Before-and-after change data
-- Opening Marker --
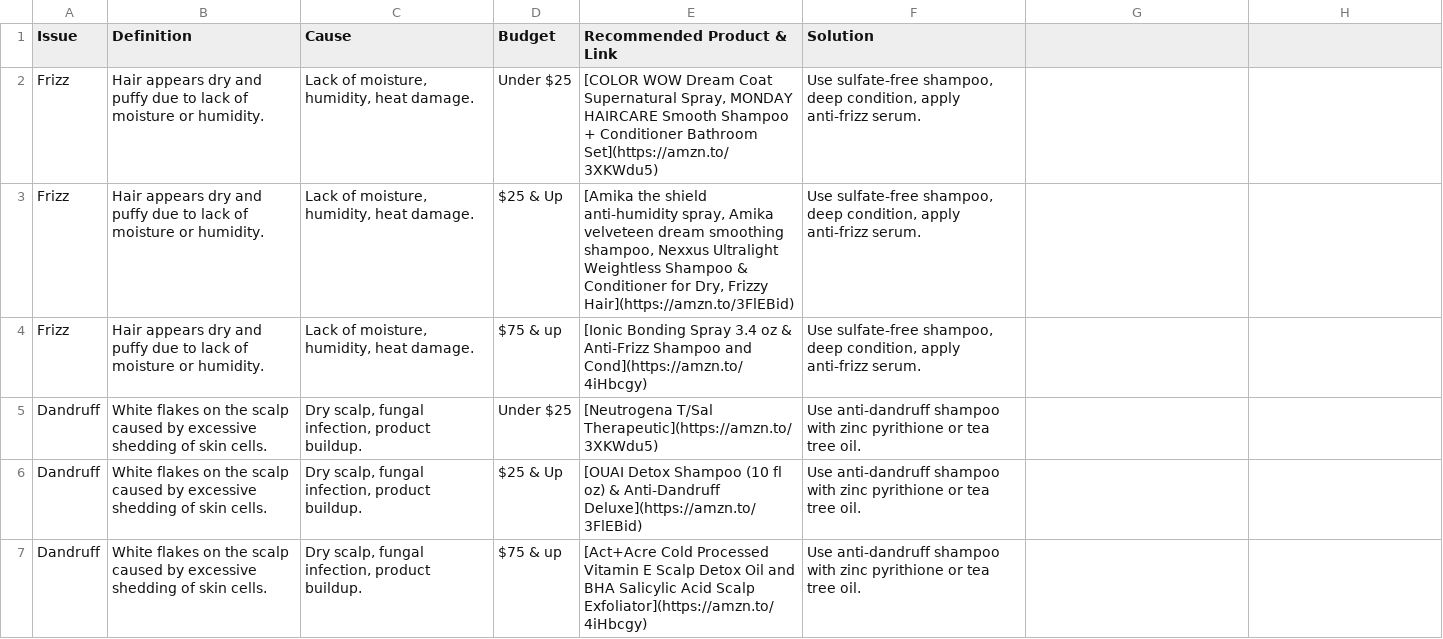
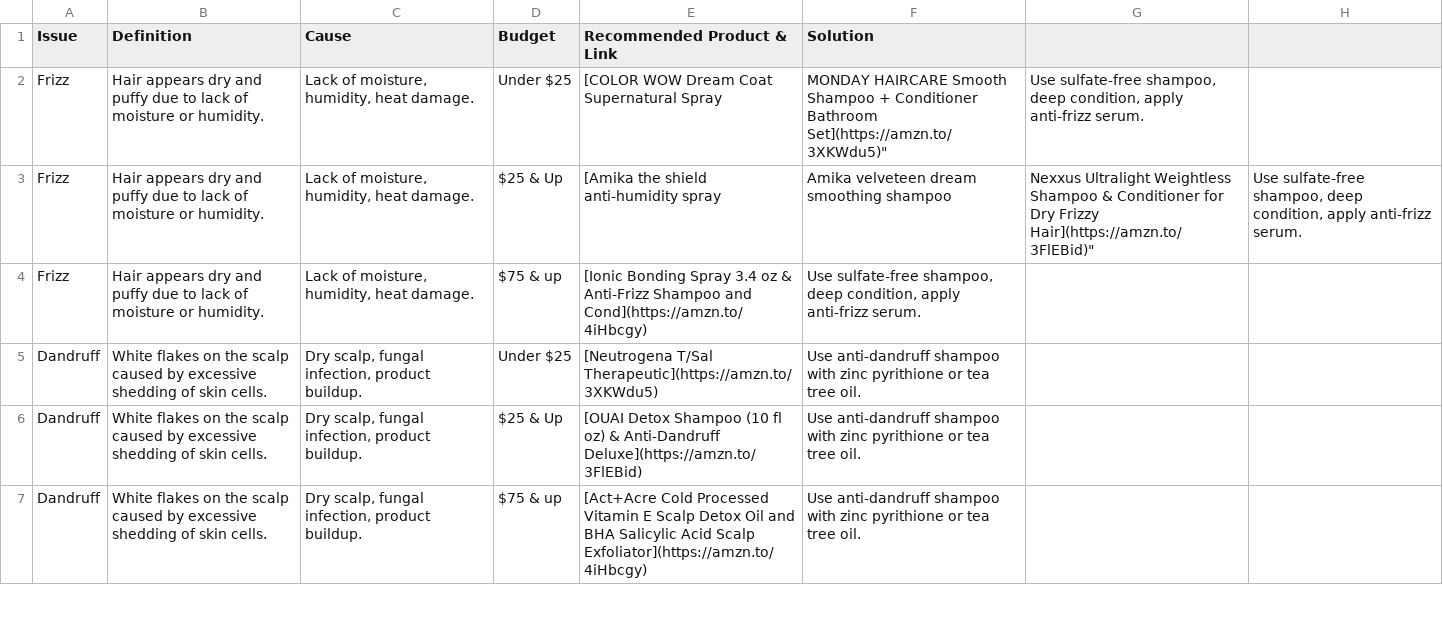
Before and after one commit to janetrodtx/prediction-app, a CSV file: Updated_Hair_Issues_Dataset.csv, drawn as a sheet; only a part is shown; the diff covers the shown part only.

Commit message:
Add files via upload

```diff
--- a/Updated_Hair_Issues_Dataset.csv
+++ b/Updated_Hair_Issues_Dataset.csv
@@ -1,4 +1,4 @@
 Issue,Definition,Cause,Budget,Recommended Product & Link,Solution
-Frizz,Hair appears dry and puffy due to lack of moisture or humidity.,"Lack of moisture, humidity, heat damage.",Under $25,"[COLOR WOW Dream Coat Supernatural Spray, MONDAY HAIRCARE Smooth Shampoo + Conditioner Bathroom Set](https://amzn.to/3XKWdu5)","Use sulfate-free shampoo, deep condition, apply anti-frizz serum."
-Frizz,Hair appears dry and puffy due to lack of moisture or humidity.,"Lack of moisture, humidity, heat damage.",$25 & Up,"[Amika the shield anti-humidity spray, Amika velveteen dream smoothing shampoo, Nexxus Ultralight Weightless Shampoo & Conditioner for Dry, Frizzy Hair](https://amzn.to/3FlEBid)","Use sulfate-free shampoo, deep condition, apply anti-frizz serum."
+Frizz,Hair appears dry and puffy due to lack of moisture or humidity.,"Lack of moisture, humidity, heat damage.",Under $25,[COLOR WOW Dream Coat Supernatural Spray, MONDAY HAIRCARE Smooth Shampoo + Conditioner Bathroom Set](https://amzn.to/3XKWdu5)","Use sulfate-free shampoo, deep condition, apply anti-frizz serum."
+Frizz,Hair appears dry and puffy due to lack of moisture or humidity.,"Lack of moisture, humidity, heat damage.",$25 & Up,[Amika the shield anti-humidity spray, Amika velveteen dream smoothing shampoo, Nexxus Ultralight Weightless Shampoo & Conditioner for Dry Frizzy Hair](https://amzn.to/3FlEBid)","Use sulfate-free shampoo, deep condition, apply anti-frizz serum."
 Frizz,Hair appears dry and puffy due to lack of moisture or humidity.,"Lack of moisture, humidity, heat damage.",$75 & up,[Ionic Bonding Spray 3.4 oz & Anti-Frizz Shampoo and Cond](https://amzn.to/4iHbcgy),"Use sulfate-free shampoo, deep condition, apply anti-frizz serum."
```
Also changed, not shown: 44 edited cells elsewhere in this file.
-- Closing Marker --
-- Opening Marker --
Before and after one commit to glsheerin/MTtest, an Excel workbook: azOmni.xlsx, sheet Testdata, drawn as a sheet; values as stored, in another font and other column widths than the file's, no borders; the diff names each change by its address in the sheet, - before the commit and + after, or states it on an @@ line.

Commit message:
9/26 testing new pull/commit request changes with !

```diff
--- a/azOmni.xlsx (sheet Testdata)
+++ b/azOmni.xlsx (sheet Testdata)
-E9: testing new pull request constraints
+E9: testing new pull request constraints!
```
-- Closing Marker --
-- Opening Marker --
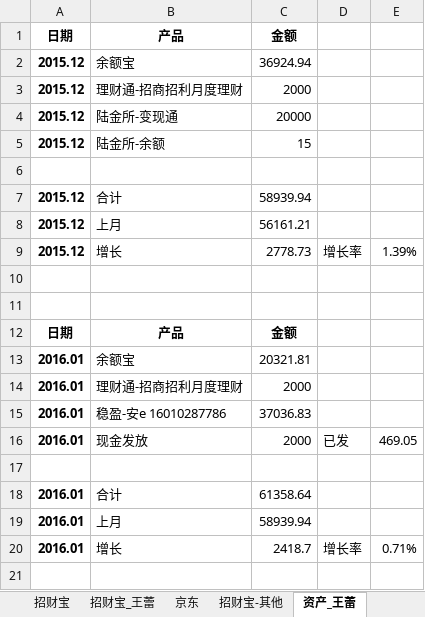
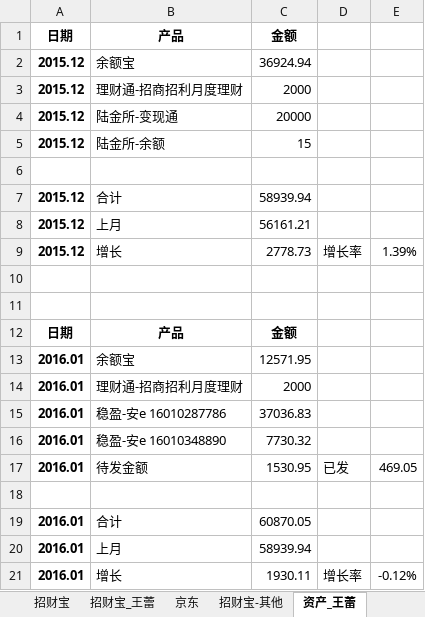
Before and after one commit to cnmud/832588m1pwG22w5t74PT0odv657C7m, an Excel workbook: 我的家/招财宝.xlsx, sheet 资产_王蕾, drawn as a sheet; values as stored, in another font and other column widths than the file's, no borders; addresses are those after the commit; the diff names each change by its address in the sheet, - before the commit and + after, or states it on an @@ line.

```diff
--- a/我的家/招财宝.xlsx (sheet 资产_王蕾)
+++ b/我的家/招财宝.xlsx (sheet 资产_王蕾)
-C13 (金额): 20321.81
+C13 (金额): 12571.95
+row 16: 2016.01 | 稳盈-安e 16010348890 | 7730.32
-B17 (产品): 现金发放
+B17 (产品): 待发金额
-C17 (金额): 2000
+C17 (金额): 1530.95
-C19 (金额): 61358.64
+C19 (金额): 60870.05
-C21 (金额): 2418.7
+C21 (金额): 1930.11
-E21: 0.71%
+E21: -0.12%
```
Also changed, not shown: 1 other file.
-- Closing Marker --
TASK GOAL: Show all lines in the entries above where the string "Also" appears.

TASK ANSWER:
Also changed, not shown: 44 edited cells elsewhere in this file.
Also changed, not shown: 1 other file.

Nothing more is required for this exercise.